  4. The font and themes are the best. Although if you like the ability to change things then definitely go with B&N’s eReader App.
  5. You can change screen brightness from within the app itself. No idea why B&N didn’t add such an obvious and useful feature. 

If you don’t find the Popular Highlights feature interesting it can be switched off. Not sure if this stops sharing your highlights though you’d think that’s what switching it off means.  

It’s possible the B&N eReader App is a better fit for you

While Kindle for iPad is the better reading app there are some cases in which B&N’s eReader App will be a better fit –

  1. You own a Nook.
  2. You want to read newspapers and magazines. Kindle for iPad doesn’t support these yet.
  3. You need page numbers in your books. B&N supports this while Kindle uses locations.
  4. You like to be able to customize themes and change fonts – There are a ton of options and you might be able to create a combination you like better than the Kindle for iPad’s excellent default font and 3 Themes
  5. The LendMe feature appeals to you. It’s lending out a book only once – however, once is better than no lending.

The dictionary is a useful feature too.

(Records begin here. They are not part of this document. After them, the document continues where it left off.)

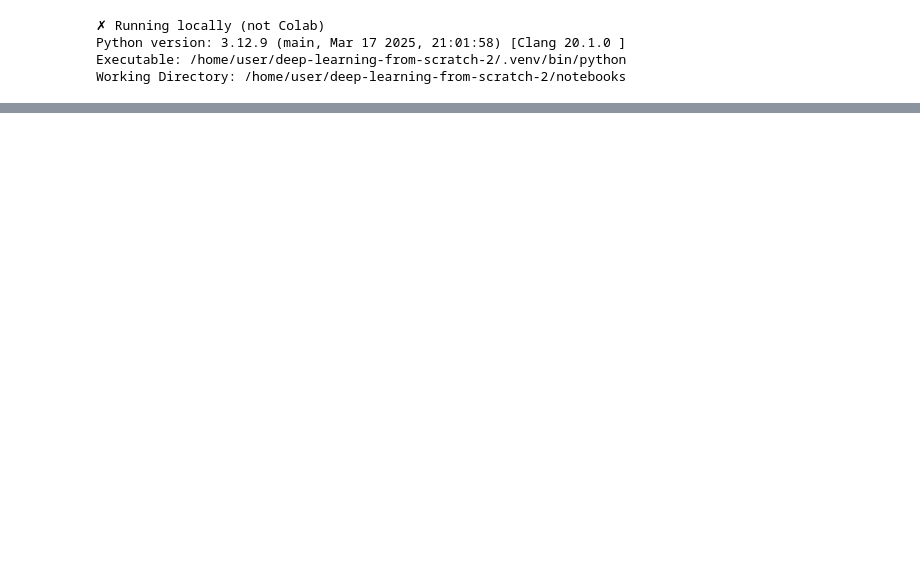
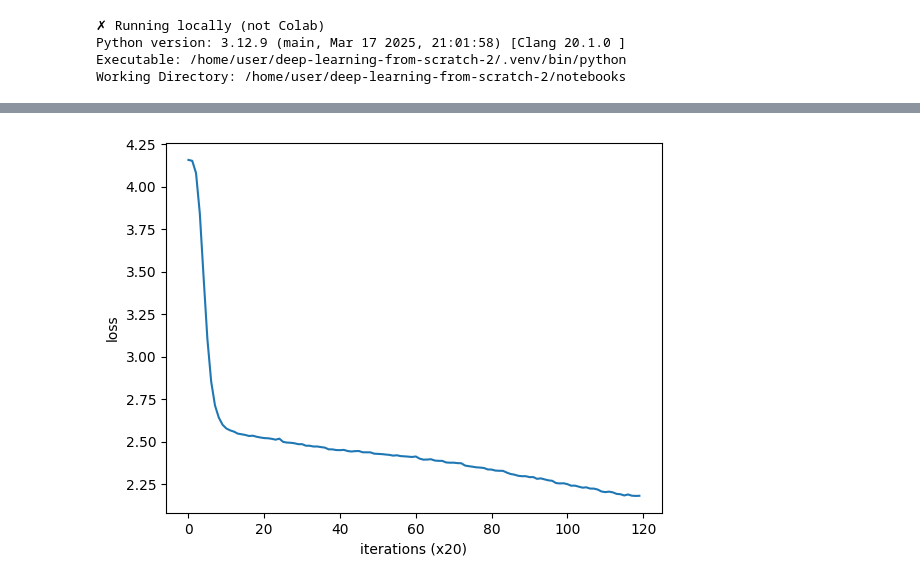
Before and after one commit to AcademiXBase/deep-learning-from-scratch-2, a Jupyter notebook: notebooks/ch04.ipynb, the cells around one changed output, grey strips where cells are left out. Saved outputs shown, nothing was run; the diff lists cells and outputs as text; code cells hidden in the pictures; blank space fills up the shorter version.

```diff
--- a/notebooks/ch04.ipynb
+++ b/notebooks/ch04.ipynb
@@ -182,6 +305,10 @@ pkl_file = '../ch04/cbow_params.pkl'  # or 'skipgram_params.pkl'
 with open(pkl_file, 'wb') as f:
     pickle.dump(params, f, -1)
 # %%
+"""
+GPUで学習
+"""
+
 # coding: utf-8
 import sys
 sys.path.append('..')
@@ -215,7 +342,7 @@ from ch04.cbow import CBOW
 # ハイパーパラメータの設定
 window_size = 5
 hidden_size = 100
-batch_size = 100
+batch_size = 4096
 max_epoch = 10
 
 # データの読み込み
@@ -273,0 +401 @@ with open(pkl_file, 'wb') as f:
+[figure, added]
```
Also changed, not shown: parts of 6 cells of this notebook.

It’ll be interesting to see what additions Amazon make to Kindle for iPad. The absence of magazines and newspapers and lack of Page Numbers are two very real shortcomings.